The Forest and the Sea
Marston Bates. Time, Inc.: 1964.
Bates’ catch-phrase for his book is “the economy of nature and the ecology of Man.” A biologist whose specialty is mosquitoes, Bates has written a refreshingly accessible, philosophical survey of biology. His humble confusion as to certain basic principles is most illuminating (i.e., where does one draw the line between organism and environment?)
The book follows a linear progression of comparing forest to sea, to studying organisms in their environment, their relation to the environment and other organisms, and finally to humans – our environment and culture. Bates wrote at a time when a certain awareness of the damage humans do to their environment was just coming to light in popular culture.

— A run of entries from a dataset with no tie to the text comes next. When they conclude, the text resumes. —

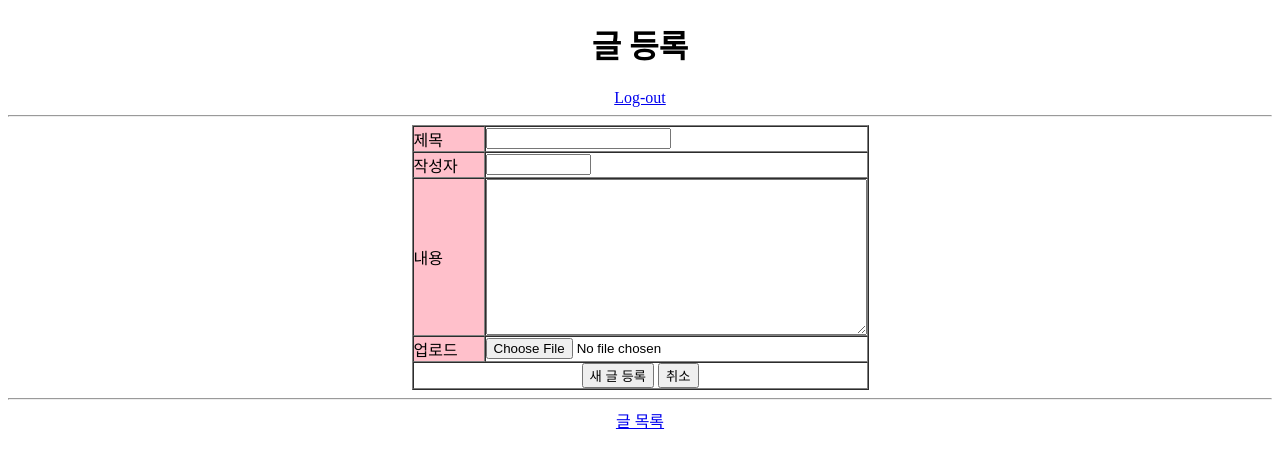
Repository: teeeeeeemo/workspace_spring
Page: http://localhost/BoardWeb/insertBoard.jsp
An editor plug-in stored every save of this project. The page is shown before and after the next save, followed by the edit.
The browser window is 1280 px wide. The pictures show the whole page.
The page is served by Tomcat 9. Nobody is signed in. The application's start-up code is not run. Other server files are loaded and not shown.

Above is the page before, as saved 2017-01-21 16:39:49.

### BoardWeb/src/main/webapp/insertBoard.jsp
<%@ page language="java" contentType="text/html; charset=UTF-8"
    pageEncoding="UTF-8"%>
<!DOCTYPE html PUBLIC "-//W3C//DTD HTML 4.01 Transitional//EN" "http://www.w3.org/TR/html4/loose.dtd">
<html>
<head>
<meta http-equiv="Content-Type" content="text/html; charset=UTF-8">
<title>새글등록</title>
</head>
<body>
<center>
<h1>글 등록</h1>
<a href="logout.do">Log-out</a>
<hr>
<form action="insertBoard.do" method="post" enctype="multipart/form-data">
<table border="1" cellpadding="0" cellspacing="0">
	<tr>
		<td bgcolor="pink" width="70">제목</td>
		<td align="left"><input type="text" name="title"/></td>
	</tr>
	<tr>
		<td bgcolor="pink">작성자</td>
		<td align="left"><input type="text" name="writer" size="10"/></td>
	</tr>
	<tr>
		<td bgcolor="pink">내용</td>
		<td align="left"><textarea name="content" cols="45" rows="10"></textarea></td>
	</tr>
	<tr>
		<td bgcolor="pink" width="70">업로드</td>
		<td align="left"><input type="file" name="uploadFile"/></td>
	</tr>
	<tr>
		<td colspan="2" align="center">
		<input type="submit" value="새 글 등록" />&nbsp;<input type="reset" value="취소"></td>
	</tr>
</table>
</form>
<hr>
<a href="getBoardList.jsp">글 목록</a>
</center>
</body>
</html>

After the next save:
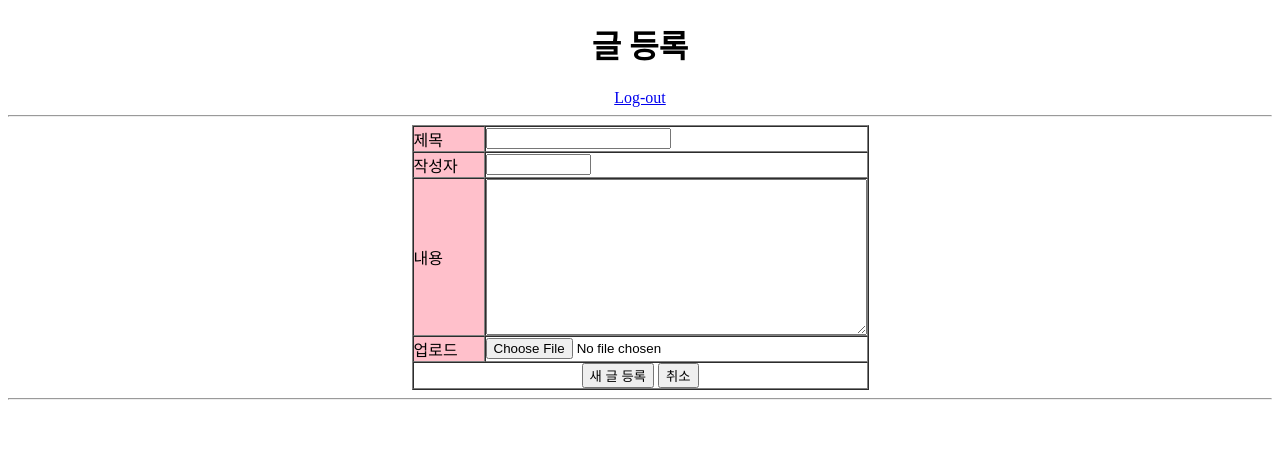
Saved 17 min 1 s later.
--- a/BoardWeb/src/main/webapp/insertBoard.jsp
+++ b/BoardWeb/src/main/webapp/insertBoard.jsp
@@ -36,7 +36,7 @@
 </table>
 </form>
 <hr>
-<a href="getBoardList.jsp">글 목록</a>
+<a href="getBoardList.jsp"><spring:message="message.board.list.mainTitle=\uAC8C\uC2DC\uAE00 \uBAA9\uB85D"/></a>
 </center>
 </body>
 </html>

An ardent evolutionist, he sees human culture as natural, yet also as un-natural. His honest attempts to reconcile this difference end with the idea (not his own, he admits) that man must extend ethics and morality beyond our dealings with each other: we must be ethical and moral towards our environment.